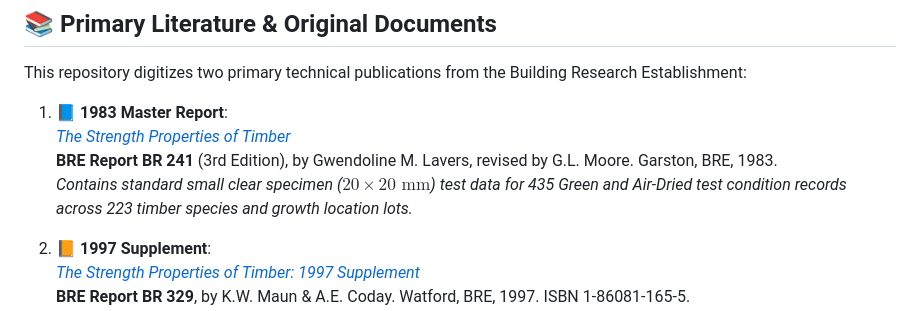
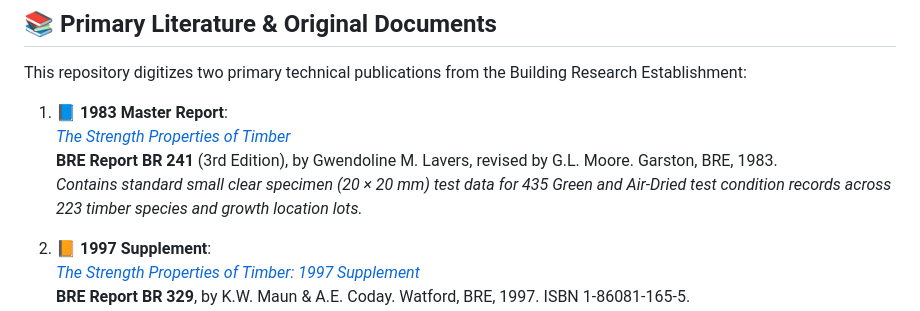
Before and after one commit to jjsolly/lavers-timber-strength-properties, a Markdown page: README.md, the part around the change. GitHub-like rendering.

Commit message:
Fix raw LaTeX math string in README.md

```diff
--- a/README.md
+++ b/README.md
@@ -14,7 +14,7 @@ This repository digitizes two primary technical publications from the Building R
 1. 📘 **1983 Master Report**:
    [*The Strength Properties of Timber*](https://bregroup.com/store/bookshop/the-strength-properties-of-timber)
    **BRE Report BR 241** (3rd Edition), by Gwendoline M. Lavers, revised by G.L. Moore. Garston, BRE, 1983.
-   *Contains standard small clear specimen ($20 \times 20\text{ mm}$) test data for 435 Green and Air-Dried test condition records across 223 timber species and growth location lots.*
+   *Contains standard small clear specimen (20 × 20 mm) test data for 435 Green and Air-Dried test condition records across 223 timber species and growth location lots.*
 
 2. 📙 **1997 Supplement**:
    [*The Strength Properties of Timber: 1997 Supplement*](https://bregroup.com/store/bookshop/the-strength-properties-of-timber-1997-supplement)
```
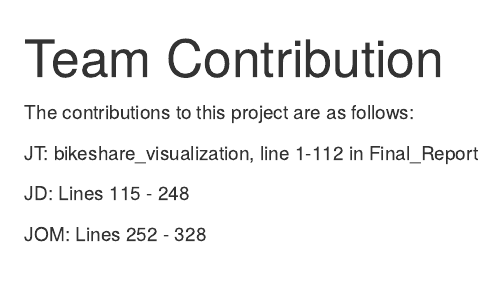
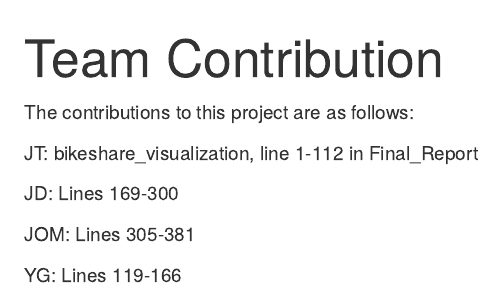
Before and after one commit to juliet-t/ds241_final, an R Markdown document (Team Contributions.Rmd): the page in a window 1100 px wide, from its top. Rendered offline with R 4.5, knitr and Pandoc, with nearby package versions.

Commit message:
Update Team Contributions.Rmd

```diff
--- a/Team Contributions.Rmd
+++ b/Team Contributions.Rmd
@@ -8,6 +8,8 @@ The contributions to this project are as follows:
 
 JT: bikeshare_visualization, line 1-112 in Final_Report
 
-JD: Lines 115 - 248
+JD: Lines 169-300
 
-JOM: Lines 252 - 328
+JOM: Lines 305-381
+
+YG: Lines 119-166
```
________________________
**EXERCISE GOAL:** Only the pictures are left behind; write out everything else in the records exactly.

**RESULT BELOW:**
Before and after one commit to jjsolly/lavers-timber-strength-properties, a Markdown page: README.md, the part around the change. GitHub-like rendering.

Commit message:
Fix raw LaTeX math string in README.md

```diff
--- a/README.md
+++ b/README.md
@@ -14,7 +14,7 @@ This repository digitizes two primary technical publications from the Building R
 1. 📘 **1983 Master Report**:
    [*The Strength Properties of Timber*](https://bregroup.com/store/bookshop/the-strength-properties-of-timber)
    **BRE Report BR 241** (3rd Edition), by Gwendoline M. Lavers, revised by G.L. Moore. Garston, BRE, 1983.
-   *Contains standard small clear specimen ($20 \times 20\text{ mm}$) test data for 435 Green and Air-Dried test condition records across 223 timber species and growth location lots.*
+   *Contains standard small clear specimen (20 × 20 mm) test data for 435 Green and Air-Dried test condition records across 223 timber species and growth location lots.*
 
 2. 📙 **1997 Supplement**:
    [*The Strength Properties of Timber: 1997 Supplement*](https://bregroup.com/store/bookshop/the-strength-properties-of-timber-1997-supplement)
```
Before and after one commit to juliet-t/ds241_final, an R Markdown document (Team Contributions.Rmd): the page in a window 1100 px wide, from its top. Rendered offline with R 4.5, knitr and Pandoc, with nearby package versions.

Commit message:
Update Team Contributions.Rmd

```diff
--- a/Team Contributions.Rmd
+++ b/Team Contributions.Rmd
@@ -8,6 +8,8 @@ The contributions to this project are as follows:
 
 JT: bikeshare_visualization, line 1-112 in Final_Report
 
-JD: Lines 115 - 248
+JD: Lines 169-300
 
-JOM: Lines 252 - 328
+JOM: Lines 305-381
+
+YG: Lines 119-166
```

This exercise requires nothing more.